> Exercise requirements
Every record must be copied exactly, from first line to last.

> Available data
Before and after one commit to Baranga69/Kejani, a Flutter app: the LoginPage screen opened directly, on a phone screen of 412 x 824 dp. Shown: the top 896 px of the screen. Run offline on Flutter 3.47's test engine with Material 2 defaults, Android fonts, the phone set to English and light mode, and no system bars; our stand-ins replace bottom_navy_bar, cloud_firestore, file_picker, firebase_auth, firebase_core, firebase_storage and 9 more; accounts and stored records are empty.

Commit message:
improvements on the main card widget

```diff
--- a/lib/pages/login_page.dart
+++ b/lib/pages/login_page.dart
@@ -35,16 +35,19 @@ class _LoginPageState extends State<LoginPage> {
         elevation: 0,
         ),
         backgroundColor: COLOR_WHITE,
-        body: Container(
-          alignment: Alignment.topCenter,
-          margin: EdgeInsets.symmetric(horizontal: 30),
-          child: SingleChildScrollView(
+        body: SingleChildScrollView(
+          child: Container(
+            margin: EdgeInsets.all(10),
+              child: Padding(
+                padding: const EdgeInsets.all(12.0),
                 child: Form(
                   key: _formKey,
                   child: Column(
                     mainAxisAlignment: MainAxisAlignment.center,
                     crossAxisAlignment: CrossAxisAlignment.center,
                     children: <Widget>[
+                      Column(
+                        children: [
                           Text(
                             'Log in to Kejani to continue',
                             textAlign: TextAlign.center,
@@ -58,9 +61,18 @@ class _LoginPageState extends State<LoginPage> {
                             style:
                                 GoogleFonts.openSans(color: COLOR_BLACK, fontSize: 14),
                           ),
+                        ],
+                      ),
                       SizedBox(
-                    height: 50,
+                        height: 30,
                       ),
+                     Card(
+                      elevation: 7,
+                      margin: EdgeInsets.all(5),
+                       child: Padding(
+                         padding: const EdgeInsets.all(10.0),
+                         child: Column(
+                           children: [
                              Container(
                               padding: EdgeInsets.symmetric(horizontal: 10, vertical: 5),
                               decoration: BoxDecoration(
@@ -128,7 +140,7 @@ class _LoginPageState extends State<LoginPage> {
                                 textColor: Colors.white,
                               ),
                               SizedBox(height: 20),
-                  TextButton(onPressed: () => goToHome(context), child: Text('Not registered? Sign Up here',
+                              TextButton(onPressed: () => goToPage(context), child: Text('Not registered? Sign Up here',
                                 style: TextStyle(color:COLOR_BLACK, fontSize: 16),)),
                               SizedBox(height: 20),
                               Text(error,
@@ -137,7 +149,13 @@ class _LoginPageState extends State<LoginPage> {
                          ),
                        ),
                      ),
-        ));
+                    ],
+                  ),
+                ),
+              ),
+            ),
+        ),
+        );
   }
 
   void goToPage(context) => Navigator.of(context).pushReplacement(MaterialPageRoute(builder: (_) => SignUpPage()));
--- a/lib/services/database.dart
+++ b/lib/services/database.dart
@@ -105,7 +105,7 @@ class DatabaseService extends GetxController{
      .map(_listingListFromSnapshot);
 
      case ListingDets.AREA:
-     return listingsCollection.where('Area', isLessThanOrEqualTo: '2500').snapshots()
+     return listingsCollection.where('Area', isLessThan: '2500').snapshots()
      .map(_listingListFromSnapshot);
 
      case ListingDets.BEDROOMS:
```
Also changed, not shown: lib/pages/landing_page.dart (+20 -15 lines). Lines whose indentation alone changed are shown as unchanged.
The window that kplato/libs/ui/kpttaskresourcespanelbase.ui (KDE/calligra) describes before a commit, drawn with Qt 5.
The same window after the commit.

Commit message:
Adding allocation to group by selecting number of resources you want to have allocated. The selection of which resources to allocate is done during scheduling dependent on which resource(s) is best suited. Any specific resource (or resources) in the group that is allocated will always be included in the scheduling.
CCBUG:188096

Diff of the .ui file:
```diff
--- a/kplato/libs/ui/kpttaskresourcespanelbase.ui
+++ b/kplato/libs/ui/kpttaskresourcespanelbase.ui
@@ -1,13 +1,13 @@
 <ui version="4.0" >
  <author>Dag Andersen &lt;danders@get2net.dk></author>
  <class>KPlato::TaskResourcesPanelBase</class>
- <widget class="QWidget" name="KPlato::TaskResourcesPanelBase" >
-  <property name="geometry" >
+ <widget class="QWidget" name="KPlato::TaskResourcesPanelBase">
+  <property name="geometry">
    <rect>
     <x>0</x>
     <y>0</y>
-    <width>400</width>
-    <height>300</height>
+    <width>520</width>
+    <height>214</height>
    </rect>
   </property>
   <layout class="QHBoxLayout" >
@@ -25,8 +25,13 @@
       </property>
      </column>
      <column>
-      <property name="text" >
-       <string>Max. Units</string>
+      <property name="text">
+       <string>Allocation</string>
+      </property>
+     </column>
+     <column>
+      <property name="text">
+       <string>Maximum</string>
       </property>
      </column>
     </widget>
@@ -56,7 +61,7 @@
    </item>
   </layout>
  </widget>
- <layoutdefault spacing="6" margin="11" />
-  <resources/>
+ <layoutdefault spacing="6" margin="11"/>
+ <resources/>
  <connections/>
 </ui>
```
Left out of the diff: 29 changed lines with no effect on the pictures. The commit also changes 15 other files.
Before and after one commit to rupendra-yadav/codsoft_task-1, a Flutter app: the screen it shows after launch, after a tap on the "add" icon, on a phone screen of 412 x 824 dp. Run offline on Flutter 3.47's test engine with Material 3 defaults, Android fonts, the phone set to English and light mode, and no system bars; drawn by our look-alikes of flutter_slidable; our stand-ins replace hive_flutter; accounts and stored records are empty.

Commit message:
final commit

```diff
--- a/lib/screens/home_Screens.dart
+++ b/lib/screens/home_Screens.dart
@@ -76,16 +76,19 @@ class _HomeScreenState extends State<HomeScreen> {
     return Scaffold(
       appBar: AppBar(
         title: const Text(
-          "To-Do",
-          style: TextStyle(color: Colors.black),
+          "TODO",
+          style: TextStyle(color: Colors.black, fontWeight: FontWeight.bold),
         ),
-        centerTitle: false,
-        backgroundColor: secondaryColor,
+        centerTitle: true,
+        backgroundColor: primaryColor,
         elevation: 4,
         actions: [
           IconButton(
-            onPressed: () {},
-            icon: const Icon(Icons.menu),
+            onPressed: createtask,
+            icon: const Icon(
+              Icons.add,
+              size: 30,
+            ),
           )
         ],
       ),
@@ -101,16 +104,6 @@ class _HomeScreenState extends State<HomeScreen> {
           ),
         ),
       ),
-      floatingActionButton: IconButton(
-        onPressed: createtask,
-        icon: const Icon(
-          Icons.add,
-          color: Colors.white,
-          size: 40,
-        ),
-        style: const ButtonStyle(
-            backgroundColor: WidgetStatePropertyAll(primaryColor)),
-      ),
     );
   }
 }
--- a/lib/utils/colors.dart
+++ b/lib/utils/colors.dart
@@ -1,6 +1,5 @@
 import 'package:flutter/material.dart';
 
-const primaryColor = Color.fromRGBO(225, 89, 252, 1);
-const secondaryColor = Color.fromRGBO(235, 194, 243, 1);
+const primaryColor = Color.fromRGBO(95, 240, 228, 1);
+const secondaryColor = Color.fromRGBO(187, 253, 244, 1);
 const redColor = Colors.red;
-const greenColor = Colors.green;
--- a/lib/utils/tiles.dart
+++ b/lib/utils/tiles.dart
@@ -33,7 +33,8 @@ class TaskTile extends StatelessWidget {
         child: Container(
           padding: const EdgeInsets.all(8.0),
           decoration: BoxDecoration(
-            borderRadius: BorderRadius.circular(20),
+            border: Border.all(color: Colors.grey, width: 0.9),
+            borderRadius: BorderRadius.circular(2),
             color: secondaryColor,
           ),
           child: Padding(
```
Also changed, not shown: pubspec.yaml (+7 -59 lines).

> Output of the task
Before and after one commit to Baranga69/Kejani, a Flutter app: the LoginPage screen opened directly, on a phone screen of 412 x 824 dp. Shown: the top 896 px of the screen. Run offline on Flutter 3.47's test engine with Material 2 defaults, Android fonts, the phone set to English and light mode, and no system bars; our stand-ins replace bottom_navy_bar, cloud_firestore, file_picker, firebase_auth, firebase_core, firebase_storage and 9 more; accounts and stored records are empty.

Commit message:
improvements on the main card widget

```diff
--- a/lib/pages/login_page.dart
+++ b/lib/pages/login_page.dart
@@ -35,16 +35,19 @@ class _LoginPageState extends State<LoginPage> {
         elevation: 0,
         ),
         backgroundColor: COLOR_WHITE,
-        body: Container(
-          alignment: Alignment.topCenter,
-          margin: EdgeInsets.symmetric(horizontal: 30),
-          child: SingleChildScrollView(
+        body: SingleChildScrollView(
+          child: Container(
+            margin: EdgeInsets.all(10),
+              child: Padding(
+                padding: const EdgeInsets.all(12.0),
                 child: Form(
                   key: _formKey,
                   child: Column(
                     mainAxisAlignment: MainAxisAlignment.center,
                     crossAxisAlignment: CrossAxisAlignment.center,
                     children: <Widget>[
+                      Column(
+                        children: [
                           Text(
                             'Log in to Kejani to continue',
                             textAlign: TextAlign.center,
@@ -58,9 +61,18 @@ class _LoginPageState extends State<LoginPage> {
                             style:
                                 GoogleFonts.openSans(color: COLOR_BLACK, fontSize: 14),
                           ),
+                        ],
+                      ),
                       SizedBox(
-                    height: 50,
+                        height: 30,
                       ),
+                     Card(
+                      elevation: 7,
+                      margin: EdgeInsets.all(5),
+                       child: Padding(
+                         padding: const EdgeInsets.all(10.0),
+                         child: Column(
+                           children: [
                              Container(
                               padding: EdgeInsets.symmetric(horizontal: 10, vertical: 5),
                               decoration: BoxDecoration(
@@ -128,7 +140,7 @@ class _LoginPageState extends State<LoginPage> {
                                 textColor: Colors.white,
                               ),
                               SizedBox(height: 20),
-                  TextButton(onPressed: () => goToHome(context), child: Text('Not registered? Sign Up here',
+                              TextButton(onPressed: () => goToPage(context), child: Text('Not registered? Sign Up here',
                                 style: TextStyle(color:COLOR_BLACK, fontSize: 16),)),
                               SizedBox(height: 20),
                               Text(error,
@@ -137,7 +149,13 @@ class _LoginPageState extends State<LoginPage> {
                          ),
                        ),
                      ),
-        ));
+                    ],
+                  ),
+                ),
+              ),
+            ),
+        ),
+        );
   }
 
   void goToPage(context) => Navigator.of(context).pushReplacement(MaterialPageRoute(builder: (_) => SignUpPage()));
--- a/lib/services/database.dart
+++ b/lib/services/database.dart
@@ -105,7 +105,7 @@ class DatabaseService extends GetxController{
      .map(_listingListFromSnapshot);
 
      case ListingDets.AREA:
-     return listingsCollection.where('Area', isLessThanOrEqualTo: '2500').snapshots()
+     return listingsCollection.where('Area', isLessThan: '2500').snapshots()
      .map(_listingListFromSnapshot);
 
      case ListingDets.BEDROOMS:
```
Also changed, not shown: lib/pages/landing_page.dart (+20 -15 lines). Lines whose indentation alone changed are shown as unchanged.
The window that kplato/libs/ui/kpttaskresourcespanelbase.ui (KDE/calligra) describes before a commit, drawn with Qt 5.
The same window after the commit.

Commit message:
Adding allocation to group by selecting number of resources you want to have allocated. The selection of which resources to allocate is done during scheduling dependent on which resource(s) is best suited. Any specific resource (or resources) in the group that is allocated will always be included in the scheduling.
CCBUG:188096

Diff of the .ui file:
```diff
--- a/kplato/libs/ui/kpttaskresourcespanelbase.ui
+++ b/kplato/libs/ui/kpttaskresourcespanelbase.ui
@@ -1,13 +1,13 @@
 <ui version="4.0" >
  <author>Dag Andersen &lt;danders@get2net.dk></author>
  <class>KPlato::TaskResourcesPanelBase</class>
- <widget class="QWidget" name="KPlato::TaskResourcesPanelBase" >
-  <property name="geometry" >
+ <widget class="QWidget" name="KPlato::TaskResourcesPanelBase">
+  <property name="geometry">
    <rect>
     <x>0</x>
     <y>0</y>
-    <width>400</width>
-    <height>300</height>
+    <width>520</width>
+    <height>214</height>
    </rect>
   </property>
   <layout class="QHBoxLayout" >
@@ -25,8 +25,13 @@
       </property>
      </column>
      <column>
-      <property name="text" >
-       <string>Max. Units</string>
+      <property name="text">
+       <string>Allocation</string>
+      </property>
+     </column>
+     <column>
+      <property name="text">
+       <string>Maximum</string>
       </property>
      </column>
     </widget>
@@ -56,7 +61,7 @@
    </item>
   </layout>
  </widget>
- <layoutdefault spacing="6" margin="11" />
-  <resources/>
+ <layoutdefault spacing="6" margin="11"/>
+ <resources/>
  <connections/>
 </ui>
```
Left out of the diff: 29 changed lines with no effect on the pictures. The commit also changes 15 other files.
Before and after one commit to rupendra-yadav/codsoft_task-1, a Flutter app: the screen it shows after launch, after a tap on the "add" icon, on a phone screen of 412 x 824 dp. Run offline on Flutter 3.47's test engine with Material 3 defaults, Android fonts, the phone set to English and light mode, and no system bars; drawn by our look-alikes of flutter_slidable; our stand-ins replace hive_flutter; accounts and stored records are empty.

Commit message:
final commit

```diff
--- a/lib/screens/home_Screens.dart
+++ b/lib/screens/home_Screens.dart
@@ -76,16 +76,19 @@ class _HomeScreenState extends State<HomeScreen> {
     return Scaffold(
       appBar: AppBar(
         title: const Text(
-          "To-Do",
-          style: TextStyle(color: Colors.black),
+          "TODO",
+          style: TextStyle(color: Colors.black, fontWeight: FontWeight.bold),
         ),
-        centerTitle: false,
-        backgroundColor: secondaryColor,
+        centerTitle: true,
+        backgroundColor: primaryColor,
         elevation: 4,
         actions: [
           IconButton(
-            onPressed: () {},
-            icon: const Icon(Icons.menu),
+            onPressed: createtask,
+            icon: const Icon(
+              Icons.add,
+              size: 30,
+            ),
           )
         ],
       ),
@@ -101,16 +104,6 @@ class _HomeScreenState extends State<HomeScreen> {
           ),
         ),
       ),
-      floatingActionButton: IconButton(
-        onPressed: createtask,
-        icon: const Icon(
-          Icons.add,
-          color: Colors.white,
-          size: 40,
-        ),
-        style: const ButtonStyle(
-            backgroundColor: WidgetStatePropertyAll(primaryColor)),
-      ),
     );
   }
 }
--- a/lib/utils/colors.dart
+++ b/lib/utils/colors.dart
@@ -1,6 +1,5 @@
 import 'package:flutter/material.dart';
 
-const primaryColor = Color.fromRGBO(225, 89, 252, 1);
-const secondaryColor = Color.fromRGBO(235, 194, 243, 1);
+const primaryColor = Color.fromRGBO(95, 240, 228, 1);
+const secondaryColor = Color.fromRGBO(187, 253, 244, 1);
 const redColor = Colors.red;
-const greenColor = Colors.green;
--- a/lib/utils/tiles.dart
+++ b/lib/utils/tiles.dart
@@ -33,7 +33,8 @@ class TaskTile extends StatelessWidget {
         child: Container(
           padding: const EdgeInsets.all(8.0),
           decoration: BoxDecoration(
-            borderRadius: BorderRadius.circular(20),
+            border: Border.all(color: Colors.grey, width: 0.9),
+            borderRadius: BorderRadius.circular(2),
             color: secondaryColor,
           ),
           child: Padding(
```
Also changed, not shown: pubspec.yaml (+7 -59 lines).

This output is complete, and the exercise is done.